“The Commission has completed its review of the Police Act investigation conducted by an investigator appointed by the Commission and will take no further action as there is insufficient evidence that the officer committed a breach of the Code of Professional Conduct Regulation,” said Commission Chair Marc Léger in the report.
In other words, they found there was no wrongdoing on the part of Jeremy Sun, the Edmundston Police Force officer who shot 26-year-old Chantel Moore to death during a June 4, 2020 wellness check.
“They don’t protect us, they only protect themselves!” wrote Martha Martin, mother of Chantel Moore, in a social media post after the report was released. “Cops investigation(s) cannot be done by retired cops…. They will never arrest their own!”
The June 4, 2020 shooting death drew national attention after it was learned that Moore, a mother of a young daughter, had lost her life during a wellness check. She was, according to police testimony, asleep on her sofa in plain view of the police officer who went to check on her safety in response to a call from a concerned friend.
Moore had been drinking with friends at her apartment hours earlier. By the time the police officer arrived at her third-story walk-up apartment, Moore’s friend had gone home. The officer alleged that when he woke Moore by pounding on her window, she retrieved something from the kitchen counter and went to the door. He said she was holding a blanket around herself with one hand while wielding a knife with the other.
The officer told investigators that she refused to drop the knife after repeated, loud commands in French, and was advancing toward him in a threatening manner. Moore suffered multiple gunshot wounds and died on scene.
“This finding of no misconduct is outrageous,” said NTC President Judith Sayers. “They and the Crown basically say it is ok to shoot an Indigenous woman four times if the officer feels his life was endangered.
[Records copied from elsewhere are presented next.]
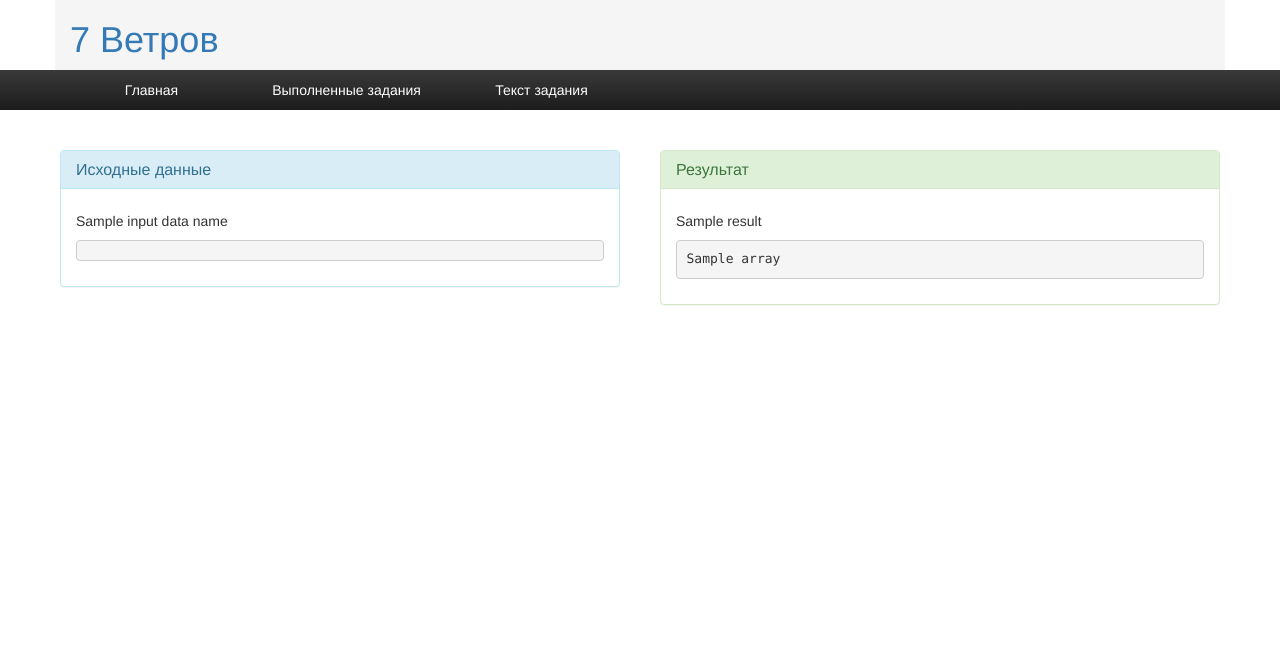
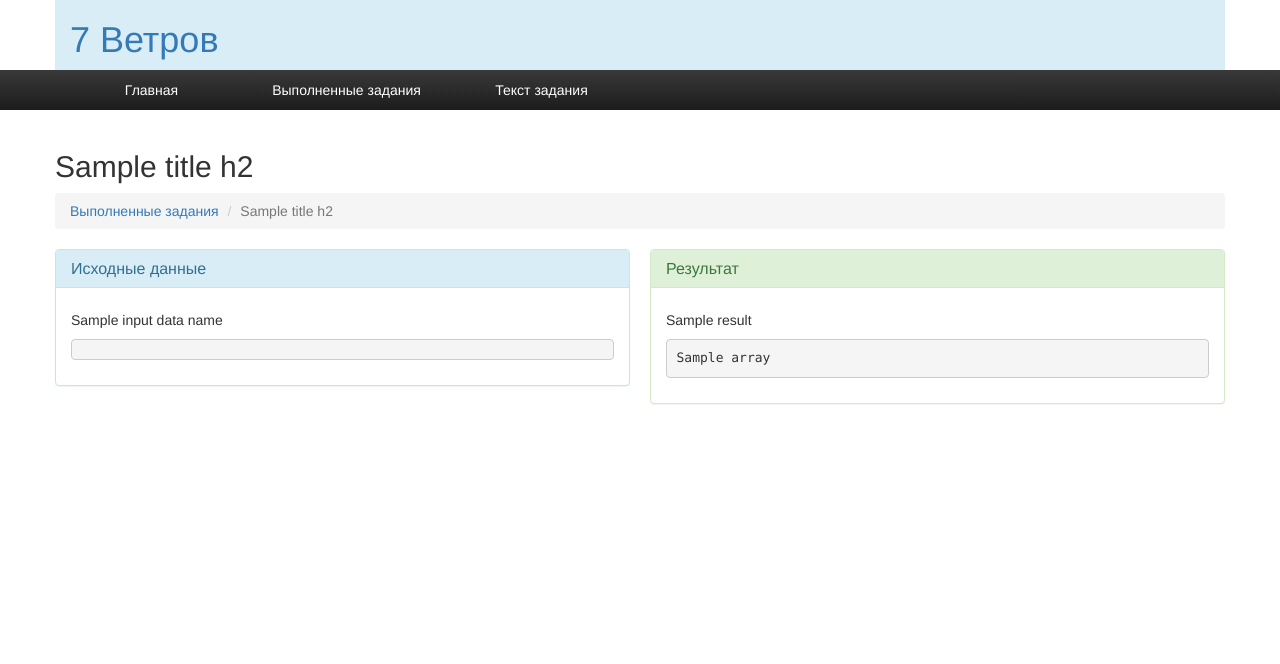
Before and after one commit to sergey-krokhmal/seven-test, a PHP site: template Application/Views/TestTask/solvedTask.php in a window 1280 px wide. Shown: the top 664 px of the page. Run offline with PHP 8.4, Linux system fonts and the light colour scheme; the template is opened without the code that fills it: most values are stand-ins (such as "Sample title", 1, 10 or a date in 2020); data that the repository does not hold is empty.

Commit message:
Add 404 page and fix some bugs

```diff
--- a/Application/Config/Routes.php
+++ b/Application/Config/Routes.php
@@ -21,7 +21,7 @@ class Routes
 
 		// Страница выполненного тестового задания
 		array(
-			'pattern' => '~^/tasks/solved/(?<task_number>[a-z0-9_-]+){1}$~',
+			'pattern' => '~^/tasks/solved/(?<task_number>|[a-z0-9_-]+){1}$~',
 			'controller' => 'TestTask',
 			'method' => 'solvedTask',
 			'arguments' => array('task_number')
--- a/Application/Models/Task3.php
+++ b/Application/Models/Task3.php
@@ -1,5 +1,7 @@
 <?php
 namespace Application\Models;
+
+use \PDO;
 
 class Task3
 {
@@ -41,7 +43,7 @@ class Task3
 			}
 			$stm = $db->query("SELECT * FROM `departs`");
 		}
-		$this->rows = $stm->fetchAll();
+		$this->rows = $stm->fetchAll(PDO::FETCH_ASSOC);
     }
 
 	private function insertNode(&$tree, $i, $level, $name, $parent) // функция фставки ветви в массив дерева
--- a/Application/Models/Task4.php
+++ b/Application/Models/Task4.php
@@ -20,7 +20,7 @@ class Task4
 
     public function getResult()
     {
-        $stm = $db->query("
+        $stm = $this->db->query("
 			SELECT a.* FROM `departs` a
 			LEFT JOIN `departs` b ON a.parent = b.id
 			WHERE b.id IS NULL AND a.id IN (
--- /dev/null
+++ b/Application/Views/NotFound/index.php
@@ -0,0 +1,6 @@
+<h2>404</h2>
+<div class="alert alert-danger" role="alert">
+	<span class="glyphicon glyphicon-exclamation-sign" aria-hidden="true"></span>
+	<span class="sr-only">Ошибка:</span>
+	Страница не найдена
+</div>
--- a/Application/Views/TestTask/solvedTask.php
+++ b/Application/Views/TestTask/solvedTask.php
@@ -1,5 +1,9 @@
-<div class="row">
-    <div class="col-md-6">
+<h2><?=$title_h2?></h2>
+<ol class="breadcrumb">
+  <li><a href="/tasks/solved">Выполненные задания</a></li>
+  <li class="active"><?=$title_h2?></li>
+</ol>
+<div class="panel-part-left col-md-6">
 	<div class="panel-part panel panel-info">
 		<div class="panel-heading">
 			<h3 class="panel-title">Исходные данные</h3>
@@ -10,8 +14,8 @@
 		</div>
 	</div>
 </div>
-    <div class="col-md-6">
-        <div class="panel-part panel panel-success">
+<div class="panel-part-right col-md-6">
+	<div class="panel panel-success">
 		<div class="panel-heading">
 			<h3 class="panel-title">Результат</h3>
 		</div>
@@ -27,8 +31,6 @@
 				<h4 class="h5"><?=$result[0]['name']?></h4>
 				<pre><?print_r($result[0]['array'])?></pre>
 			<?endif?>
-
 		</div>
 	</div>
 </div>
-</div>
--- a/Application/Views/TestTask/tasksText.php
+++ b/Application/Views/TestTask/tasksText.php
@@ -1,6 +1,6 @@
 <div>
 	<h2>Текст тестового задания</h2>
-	<pre><p>
+	<pre>
 1) Дан текст с включенными в него тегами следующего вида:
 [НАИМЕНОВАНИЕ_ТЕГА:описание]данные[/НАИМЕНОВАНИЕ_ТЕГА]
 На выходе нужно получить 2 массива:
@@ -96,5 +96,5 @@ a3 b2 c3 d1
 Примечания:
 - в задании 4 и 5 используется SQL запрос (не циклы)
 
-	</p></pre>
+	</p>
 </div>
--- a/assets/css/style.css
+++ b/assets/css/style.css
@@ -1,5 +1,13 @@
+pre {
+    white-space: pre-wrap;       /* Since CSS 2.1 */
+    white-space: -moz-pre-wrap;  /* Mozilla, since 1999 */
+    white-space: -pre-wrap;      /* Opera 4-6 */
+    white-space: -o-pre-wrap;    /* Opera 7 */
+    word-wrap: break-word;       /* Internet Explorer 5.5+ */
+}
+
 .top-header {
-    background-color: #f5f5f5;
+    background-color: #d9edf7;
 }
 
 .header-menu-stripe {
@@ -27,27 +35,17 @@
 .header-menu>.nav-tabs>li>a {
     border: none;
     border-radius: 0;
-    /*text-transform: uppercase;*/
     color: white;
     text-align: center;
 }
 
-/*.header-menu>.nav-tabs>li:not(:nth-child(1)):after {
-    content: ' ';
-    background: white;
-    position: absolute;
-    top: 4px;
-    width: 1px;
-    height: 39px;
-    display: block;
-}*/
 .header-menu .nav .open>a, .header-menu .nav .open>a:hover, .header-menu .nav .open>a:focus {
 	background-color: #313131;
 }
 
 .header-menu .dropdown-menu {
     width: 100%;
-    background-color: #a09f9f;
+    //background-color: #a09f9f;
 }
 
 .header-menu .nav>li>a:hover, .header-menu .nav>li>a:focus {
@@ -62,9 +60,16 @@
     padding: 20px 0;
 }
 
-.panel-part {
-    margin: 20px;
+
+@media (min-width: 992px){
+	.panel-part-left {
+		padding-right: 10px;
+	}
+	.panel-part-right {
+		padding-left: 10px;
+	}
 }
+
 
 footer {
     position: fixed;
--- a/lib/Krokhmal-Soft/Web/MVC/MVCEngine.php
+++ b/lib/Krokhmal-Soft/Web/MVC/MVCEngine.php
@@ -3,7 +3,6 @@ namespace Krokhmal\Soft\Web\MVC;
 
 use Krokhmal\Soft\Web\WebEngine;
 use Application\Config\Routes;
-use Application\Controllers\HomeController;
 
 // MVC движок
 class MVCEngine extends WebEngine
@@ -13,11 +12,14 @@ class MVCEngine extends WebEngine
     {
         $url_path = parse_url($request_uri, PHP_URL_PATH);
 
+		$controller_name = "Application\\Controllers\\NotFoundController";
+		$method_name = 'index';
+		$arguments = array();
+
 		foreach(Routes::ROUTE_LIST as $route) {
 			if(preg_match($route['pattern'], $url_path, $matches)) {
 				$controller_name = "Application\\Controllers\\".$route['controller'].'Controller';
 				$method_name = $route['method'];
-				$arguments = array();
 				if (isset($route['arguments'])) {
 					foreach($route['arguments'] as $arg_name) {
 						$arguments[$arg_name] = $matches[$arg_name];
```
Also changed, not shown: Application/Controllers/NotFoundController.php (added, +13 -0 lines), Application/Controllers/TestTaskController.php (+23 -10 lines), lib/Krokhmal-Soft/Web/MVC/BaseController.php (+17 -2 lines). Lines whose indentation alone changed are shown as unchanged.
That it is reasonable force. How can that be considered reasonable? A large officer against a small woman cannot disarm her? And has to shoot her that many times?”
“The systemic discrimination in the system is rampant and must be changed for justice for Chantel and other First Nations people,” Sayers added. “We need big changes to police acts and complaints procedures. We need Indigenous peoples involved in the complaints procedures.”
“This is yet another example of the so called ‘justice system’ in Canada failing First Nations peoples,” said NTC Vice-President Mariah Charleson. “We cannot forget that Chantel was murdered and shot numerous times on a ‘wellness check’ by an on-duty policeman. When we see no accountability from these horrendous actions that have led to the loss of precious life, it tells the whole world that young First Nations women’s lives don’t matter, which couldn’t be further from the truth.”
Charleson pointed to the final report on the National Inquiry into Missing and Murdered Indigenous Women and Girls. Its 231 calls to justice have yet to be implemented, she said.
“When we see Canada’s lack of response to these imperative calls to justice, we are seeing a country continue to inflict genocide on our precious women, girls, 2 spirit +,” added Charleson.
The NB Police Commission says it will not release its report to the public in accordance with their Privacy Act, Police Act, and other privacy rules. However, Léger, the commission’s chairman, noted the investigation’s policy and procedural review found issues outside the commission’s mandate.
“The Coroner’s Inquest into Ms. Moore’s death may raise those issues as well and the commission is ready to fully cooperate with the coroner,” said Léger.
Sayers says there will be a coroner’s inquest scheduled for February 2022. The purpose of the inquiry is not to find fault or wrongdoing, but the coroner can rule on the manner of death, whether it be homicide, suicide or accidental. The purpose of the coroner’s inquest is to investigate the circumstances of a death in order to prevent a similar tragedy in the future.
According to Sayers, the Crown Special Investigators Report said it was homicide but that it was justified. She said the coroner’s inquest makes recommendations.
“The recommendations from the Rodney Levi coroners inquiry were good. We can hope for the same,” she added.
Rodney Levi, 48, was an Indigenous man shot by police in New Brunswick on June 12, 2020, just eight days after the death of Chantel Moore. The jury in the coroner’s inquest ruled his death a homicide rather than “suicide by cop” which a forensic suicide expert alleged at the trial.
The coroner’s inquest jury in the Rodney Levi case presented recommendations, including the reinstatement of the Indigenous band constable program, as well as opening detox centres and more mental health services in First Nation communities. They also recommend that RCMP officers not be first responders during wellness checks but should be on standby.
“We also hope for Justice of Chantel in other ways. Better and more de-escalation tactics. Trauma-informed teams used in wellness checks. More training for officers on respect and valuing Indigenous lives,” said Sayers.
She went on to say that a civil lawsuit is likely the next step.
On her Facebook page Martha Martin wrote, “I love you my girl, I will continue to fight for justice. Your life mattered.”